In this instance, it may be necessary to introduce airlock-type control ‘sterile zones’ to lock down high-security areas more effectively. This is where biometrics may come into their own, offering the ability to identify personnel uniquely with an ‘unlock code’, which only that individual inherently possesses, and even identify unique facial traits. In time we may be very grateful to Ofwat for its farsightedness.

About Gallagher

A technology leader in integrated access control, intruder alarms management and perimeter protection, Gallagher’s security solutions are in use at a range of levels in more than 100 countries, including:

  • National and local government;
  • Military;
  • Commercial;
  • Industrial;
  • Healthcare;
  • Transportation; and
  • Academic organisations.

A truly global operation, Gallagher provides proven protection to customers in Europe, North and South America, Africa, Asia, Australia, New Zealand, and the Pacific.
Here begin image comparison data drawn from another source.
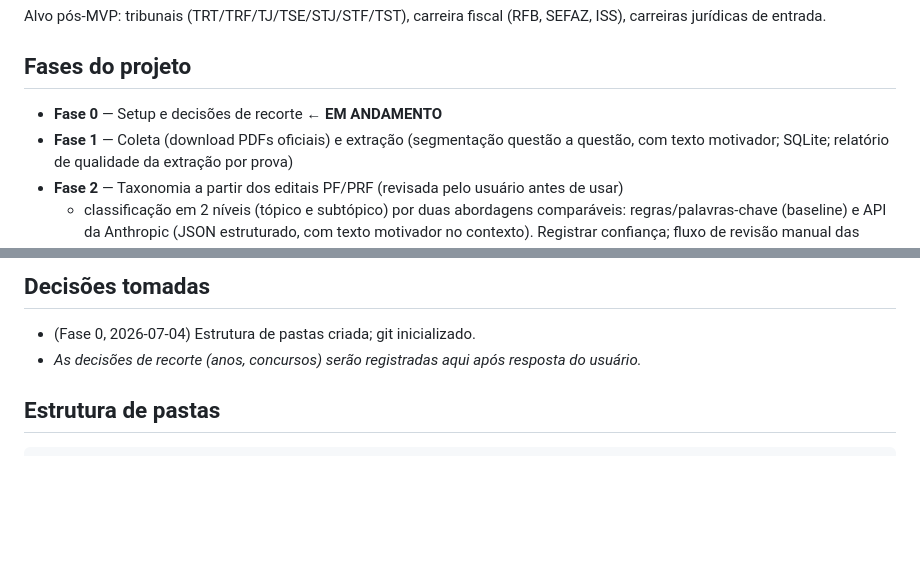
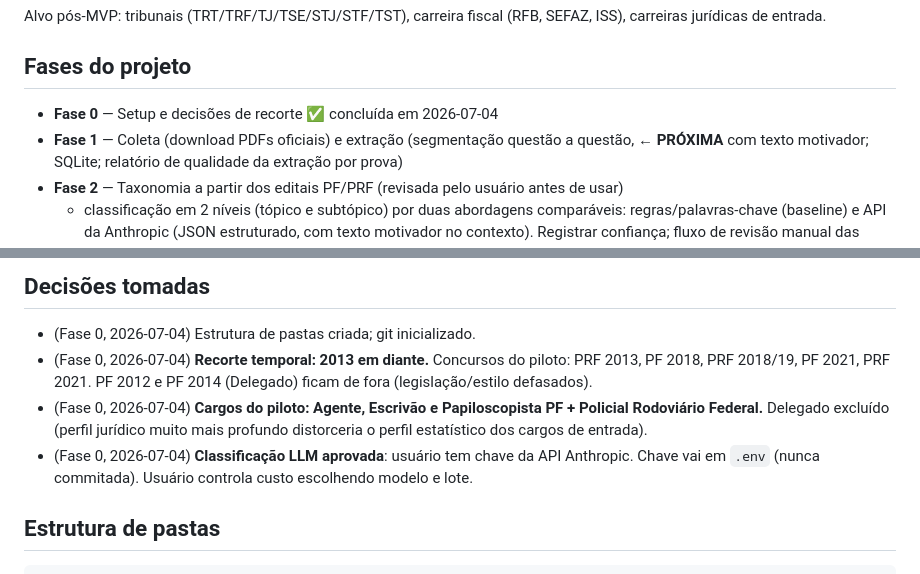
Before and after one commit to michellfisico-01/analisador-bancas, a Markdown page: CLAUDE.md, 2 parts joined by grey strips. Drawn GitHub-style; blank space fills up the shorter version.

Commit message:
Fase 0 concluida: decisoes de recorte registradas no CLAUDE.md
Co-Authored-By: Claude Fable 5 <noreply@anthropic.com>

```diff
--- a/CLAUDE.md
+++ b/CLAUDE.md
@@ -35,8 +35,8 @@ carreiras jurídicas de entrada.
 
 ## Fases do projeto
 
-- **Fase 0** — Setup e decisões de recorte ← **EM ANDAMENTO**
-- **Fase 1** — Coleta (download PDFs oficiais) e extração (segmentação questão a questão,
+- **Fase 0** — Setup e decisões de recorte ✅ concluída em 2026-07-04
+- **Fase 1** — Coleta (download PDFs oficiais) e extração (segmentação questão a questão, ← **PRÓXIMA**
   com texto motivador; SQLite; relatório de qualidade da extração por prova)
 - **Fase 2** — Taxonomia a partir dos editais PF/PRF (revisada pelo usuário antes de usar)
   + classificação em 2 níveis (tópico e subtópico) por duas abordagens comparáveis:
@@ -54,7 +54,14 @@ carreiras jurídicas de entrada.
 ## Decisões tomadas
 
 - (Fase 0, 2026-07-04) Estrutura de pastas criada; git inicializado.
-- _As decisões de recorte (anos, concursos) serão registradas aqui após resposta do usuário._
+- (Fase 0, 2026-07-04) **Recorte temporal: 2013 em diante.** Concursos do piloto:
+  PRF 2013, PF 2018, PRF 2018/19, PF 2021, PRF 2021. PF 2012 e PF 2014 (Delegado)
+  ficam de fora (legislação/estilo defasados).
+- (Fase 0, 2026-07-04) **Cargos do piloto: Agente, Escrivão e Papiloscopista PF +
+  Policial Rodoviário Federal.** Delegado excluído (perfil jurídico muito mais profundo
+  distorceria o perfil estatístico dos cargos de entrada).
+- (Fase 0, 2026-07-04) **Classificação LLM aprovada**: usuário tem chave da API Anthropic.
+  Chave vai em `.env` (nunca commitada). Usuário controla custo escolhendo modelo e lote.
 
 ## Estrutura de pastas
 
```
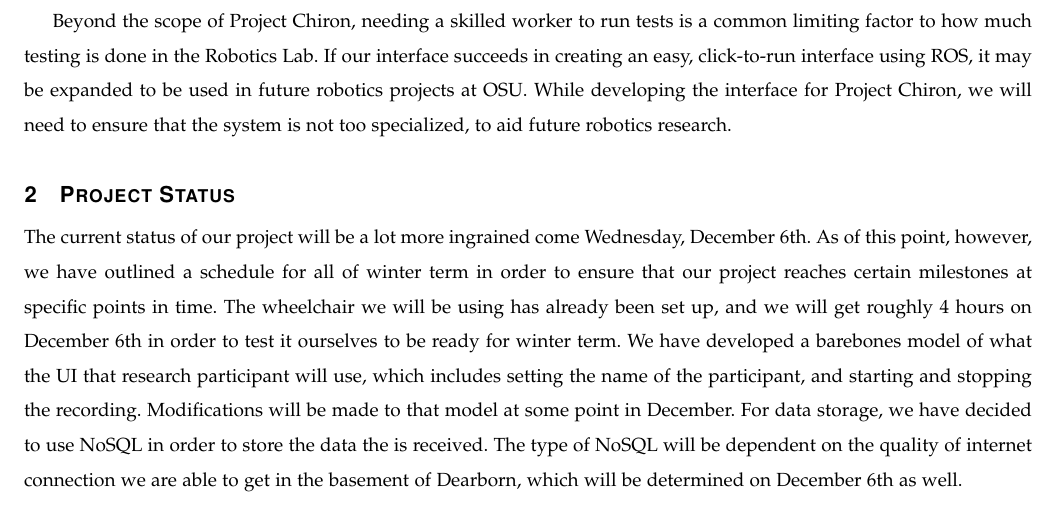
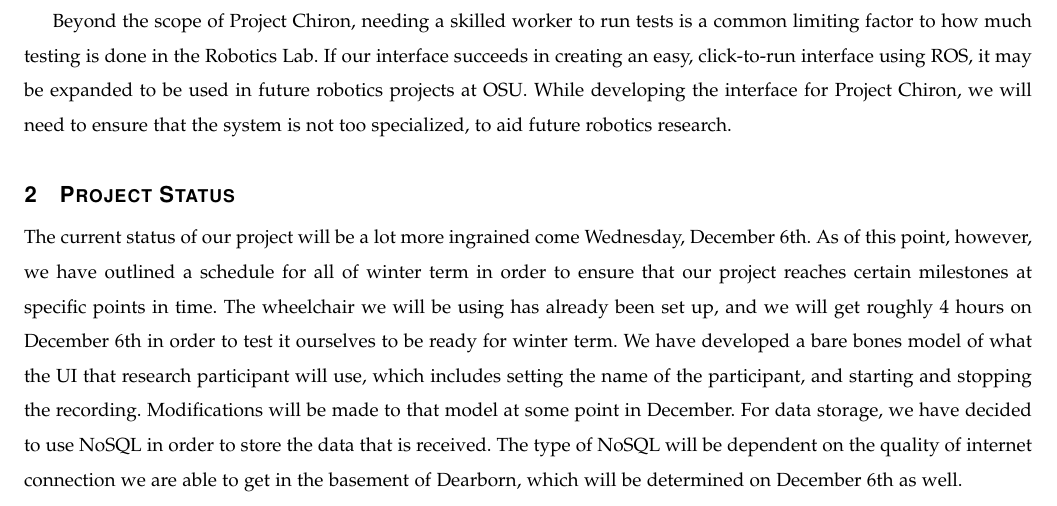
Before and after one commit to bomberm/WheelchairDataProject, a LaTeX paper (documentation/Progress Report/ProgressReport.tex): part of page 3 of 6, cut so that both start at the same text. Compiled offline with pdfLaTeX.

Commit message:
Minor spelling fix

```diff
--- a/documentation/Progress Report/ProgressReport.tex
+++ b/documentation/Progress Report/ProgressReport.tex
@@ -115,7 +115,7 @@ To that end, we are creating a user interface that can signal the beginning of a
 Beyond the scope of Project Chiron, needing a skilled worker to run tests is a common limiting factor to how much testing is done in the Robotics Lab. If our interface succeeds in creating an easy, click-to-run interface using ROS, it may be expanded to be used in future robotics projects at OSU. While developing the interface for Project Chiron, we will need to ensure that the system is not too specialized, to aid future robotics research.
 
 \section{Project Status}
-The current status of our project will be a lot more ingrained come Wednesday, December 6th. As of this point, however, we have outlined a schedule for all of winter term in order to ensure that our project reaches certain milestones at specific points in time. The wheelchair we will be using has already been set up, and we will get roughly 4 hours on December 6th in order to test it ourselves to be ready for winter term. We have developed a barebones model of what the UI that research participant will use, which includes setting the name of the participant, and starting and stopping the recording. Modifications will be made to that model at some point in December. For data storage, we have decided to use NoSQL in order to store the data the is received. The type of NoSQL will be dependent on the quality of internet connection we are able to get in the basement of Dearborn, which will be determined on December 6th as well.
+The current status of our project will be a lot more ingrained come Wednesday, December 6th. As of this point, however, we have outlined a schedule for all of winter term in order to ensure that our project reaches certain milestones at specific points in time. The wheelchair we will be using has already been set up, and we will get roughly 4 hours on December 6th in order to test it ourselves to be ready for winter term. We have developed a bare bones model of what the UI that research participant will use, which includes setting the name of the participant, and starting and stopping the recording. Modifications will be made to that model at some point in December. For data storage, we have decided to use NoSQL in order to store the data that is received. The type of NoSQL will be dependent on the quality of internet connection we are able to get in the basement of Dearborn, which will be determined on December 6th as well.
 
 \section{Project Problems and Solutions}
 The primary problem we had this quarter seemed to be coordinating schedules. With Marie only available on campus 3 days a week and each of us having jobs outside of classroom requirements, most project organization needed to be done via slack. While this is good for short term delegation and coordination, later in the term it became apparent that there was some misunderstandings that had occurred related to key portions of the project. In future terms, all three members of the team will be available on campus, and Marie has assumed a project manager-type role to reduce the chance of misunderstandings in the future.
```
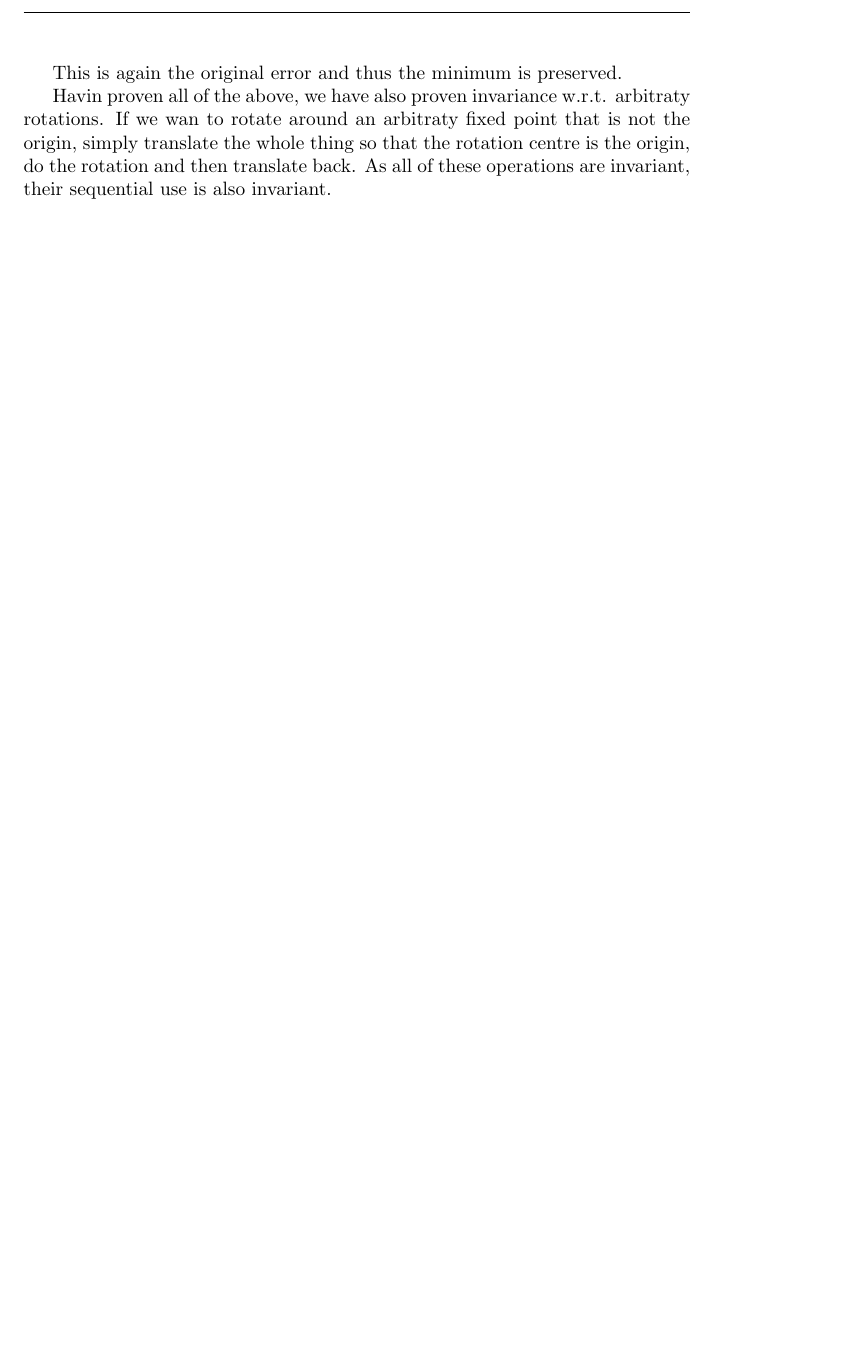
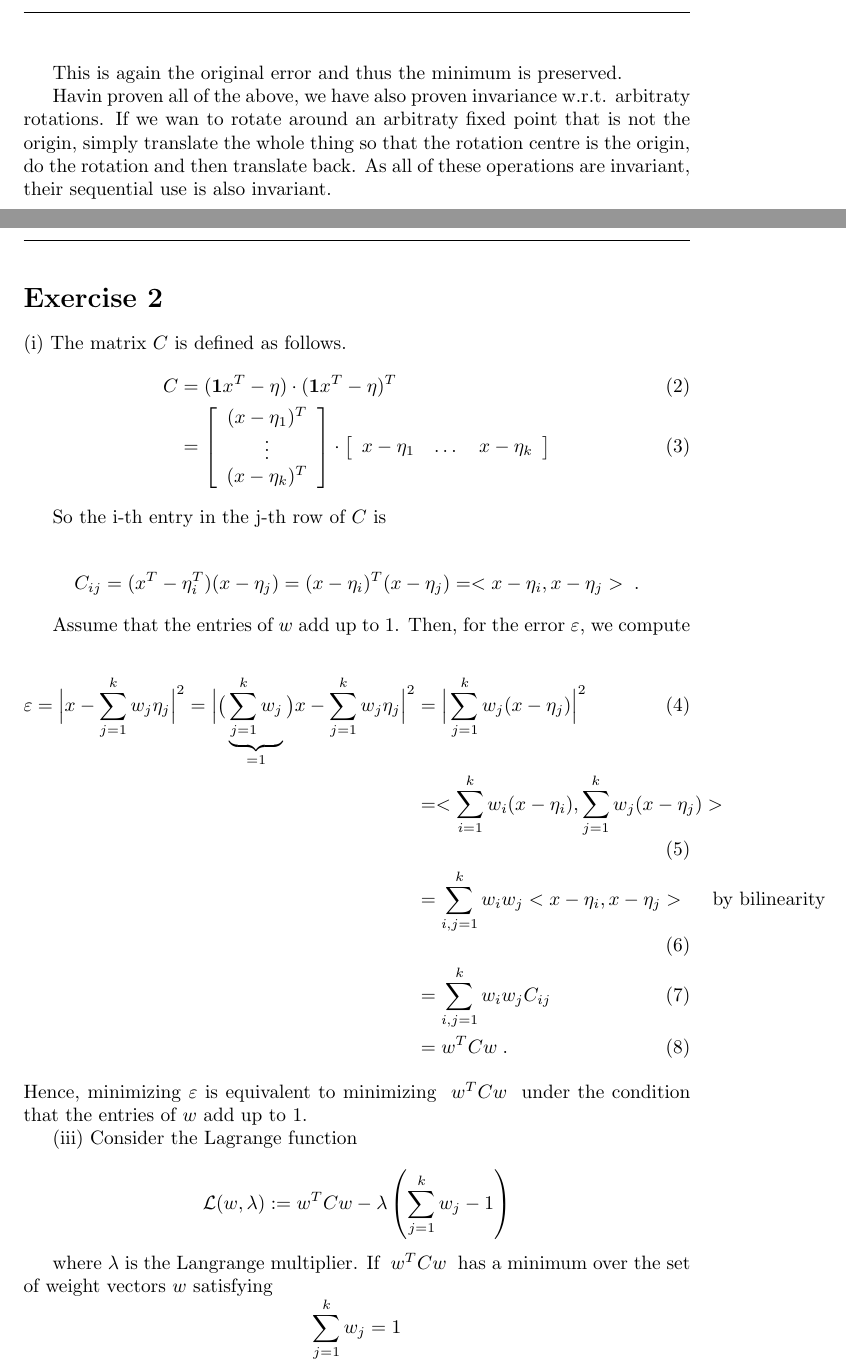
Before and after one commit to borcsa/MLII, a LaTeX document (1/sheet01_BTMNLERR.tex, which reads 1/ex02.tex): part of page 3 of 3 before the commit and two parts of pages 3 and 4 of 5 after it, the two joined at a grey line, cut so that both start at the same text, the shorter picture padded with empty space. Compiled offline with pdfLaTeX.

Commit message:
quick fix for 1.2 notebook->tex, not submitted version

```diff
--- /dev/null
+++ b/1/ex02.tex
@@ -0,0 +1,34 @@
+\section*{Exercise 2}
+(i) The matrix $C$ is defined as follows.
+\begin{align}
+            C &= (\mathbf{1}x^T - \eta) \cdot (\mathbf{1}x^T - \eta)^T \\
+            &= \left[  {\begin{array}{c} (x - \eta_1)^T \\   \vdots \\   (x - \eta_k)^T \\     \end{array} } \right]  \cdot \left[  \begin{array}{c c c} x-\eta_1 & \dots & x-\eta_k  \end{array} \right]
+\end{align}
+
+So the i-th entry in the j-th row of $C$ is
+
+$$C_{ij} = (x^T - \eta_i^T)(x - \eta_j) = (x - \eta_i)^T (x-\eta_j) = <x - \eta_i, x-\eta_j>\; . $$
+
+Assume that the entries of $w$ add up to 1. Then, for the error $\varepsilon$, we compute
+
+\begin{align}
+\varepsilon = \Big|x - \sum_{j=1}^k w_j \eta_j \Big|^2
+                            = \Big| \big(\underbrace{\sum_{j=1}^k  w_j}_{= 1}\big)x - \sum_{j=1}^k  w_j \eta_j \Big|^2
+                            &= \Big| \sum_{j=1}^k  w_j (x - \eta_j) \Big|^2   \\
+                            &= <\sum_{i=1}^k  w_i (x - \eta_i), \sum_{j=1}^k  w_j (x - \eta_j) > \\
+                            &= \sum_{i,j = 1}^k w_i w_j<x - \eta_i, x - \eta_j> \quad \text{ by bilinearity} \\
+                            &= \sum_{i,j = 1}^k w_i w_j C_{ij} \\
+                            &= w^T C w \; .
+                            \end{align}
+Hence, minimizing $\varepsilon$ is equivalent to minimizing $\; w^T C w \;$ under the condition that the entries of $w$ add up to 1.
+
+(iii) Consider the Lagrange function
+
+$$ \mathcal{L}(w, \lambda) := w^T C w - \lambda \left(\sum_{j=1}^k w_j -1\right) $$
+
+where $\lambda$ is the Langrange multiplier. If $\; w^TCw \;$ has a minimum over the set of weight vectors $w$ satisfying $$\sum_{j=1}^k w_j = 1$$ then there exists a $\lambda$ such that the partial derivatives of $\mathcal{L}$:
+
+\begin{align}
+   &(1) \quad \frac{\partial}{\partial w} \mathcal{L}(w, \lambda) = 2Cw - \mathbb{1}\lambda \\
+   &(2) \quad \frac{\partial}{\partial \lambda} \mathcal{L}(w, \lambda) = - \sum_{j=1}^k w_j + 1
+\end{align}
```
Also changed, not shown: 1/sheet01_BTMNLERR.tex (+2 -0 lines), 1/ex02.tex (10 more changed lines).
Gallagher’s comprehensive security and business risk management solutions provide protection for large and small organisations throughout the world, addressing the key issues of security and risk management, personnel workflow and business continuity. Visit for more information.

Special Report Author Details
Author: Jason Hunter and Mark Triggs
Organisation: Gallagher Security (Europe)
Telephone: +44 2476 641234
Website: Visit Website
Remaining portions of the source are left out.